▶ Work required: Starting at the first entry below, repeat all the data word for word and drop the pictures.

▶ Source data:
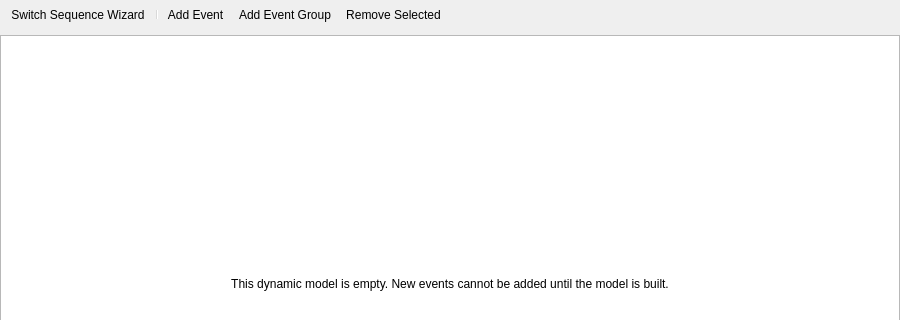
This is src/VeraGrid/Gui/DynamicModelEditor/Events/dynamic_events_page_ui.ui in JordiBejarUPC/veragrid-hvdc-bipolar-pfc as Qt 5 draws it before an edit; both pictures show x 0 to 900 and y 0 to 320 of the 900 by 560 pixel window. The edited form follows.
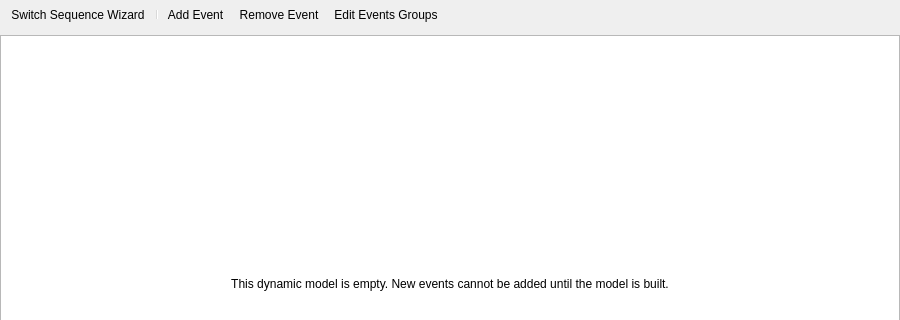
This is the edited form. Icons and pictures are not drawn.

Commit message: edited dynamic_events_page

```diff
--- a/src/VeraGrid/Gui/DynamicModelEditor/Events/dynamic_events_page_ui.ui
+++ b/src/VeraGrid/Gui/DynamicModelEditor/Events/dynamic_events_page_ui.ui
@@ -40,8 +40,8 @@
      <addaction name="actionSwitchSequence"/>
      <addaction name="separator"/>
      <addaction name="actionAddEvent"/>
-     <addaction name="actionNewGroup"/>
      <addaction name="actionRemove"/>
+     <addaction name="actionNewGroup"/>
     </widget>
    </item>
    <item>
@@ -149,7 +149,7 @@
      <normaloff>:/Icons/icons/minus.png</normaloff>:/Icons/icons/minus.png</iconset>
    </property>
    <property name="text">
-    <string>Remove Selected</string>
+    <string>Remove Event</string>
    </property>
    <property name="toolTip">
     <string>Remove the selected event or event group</string>
@@ -161,7 +161,7 @@
      <normaloff>:/Icons/icons/plus.png</normaloff>:/Icons/icons/plus.png</iconset>
    </property>
    <property name="text">
-    <string>Add Event Group</string>
+    <string>Edit Events Groups</string>
    </property>
    <property name="toolTip">
     <string>Create an event group for this simulation mode</string>
```
Left out of the diff: 4 changed lines with no effect on the pictures. The commit also changes 1 other file.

▶ Solution for this problem:
This is src/VeraGrid/Gui/DynamicModelEditor/Events/dynamic_events_page_ui.ui in JordiBejarUPC/veragrid-hvdc-bipolar-pfc as Qt 5 draws it before an edit; both pictures show x 0 to 900 and y 0 to 320 of the 900 by 560 pixel window. The edited form follows.
This is the edited form. Icons and pictures are not drawn.

Commit message: edited dynamic_events_page

```diff
--- a/src/VeraGrid/Gui/DynamicModelEditor/Events/dynamic_events_page_ui.ui
+++ b/src/VeraGrid/Gui/DynamicModelEditor/Events/dynamic_events_page_ui.ui
@@ -40,8 +40,8 @@
      <addaction name="actionSwitchSequence"/>
      <addaction name="separator"/>
      <addaction name="actionAddEvent"/>
-     <addaction name="actionNewGroup"/>
      <addaction name="actionRemove"/>
+     <addaction name="actionNewGroup"/>
     </widget>
    </item>
    <item>
@@ -149,7 +149,7 @@
      <normaloff>:/Icons/icons/minus.png</normaloff>:/Icons/icons/minus.png</iconset>
    </property>
    <property name="text">
-    <string>Remove Selected</string>
+    <string>Remove Event</string>
    </property>
    <property name="toolTip">
     <string>Remove the selected event or event group</string>
@@ -161,7 +161,7 @@
      <normaloff>:/Icons/icons/plus.png</normaloff>:/Icons/icons/plus.png</iconset>
    </property>
    <property name="text">
-    <string>Add Event Group</string>
+    <string>Edit Events Groups</string>
    </property>
    <property name="toolTip">
     <string>Create an event group for this simulation mode</string>
```
Left out of the diff: 4 changed lines with no effect on the pictures. The commit also changes 1 other file.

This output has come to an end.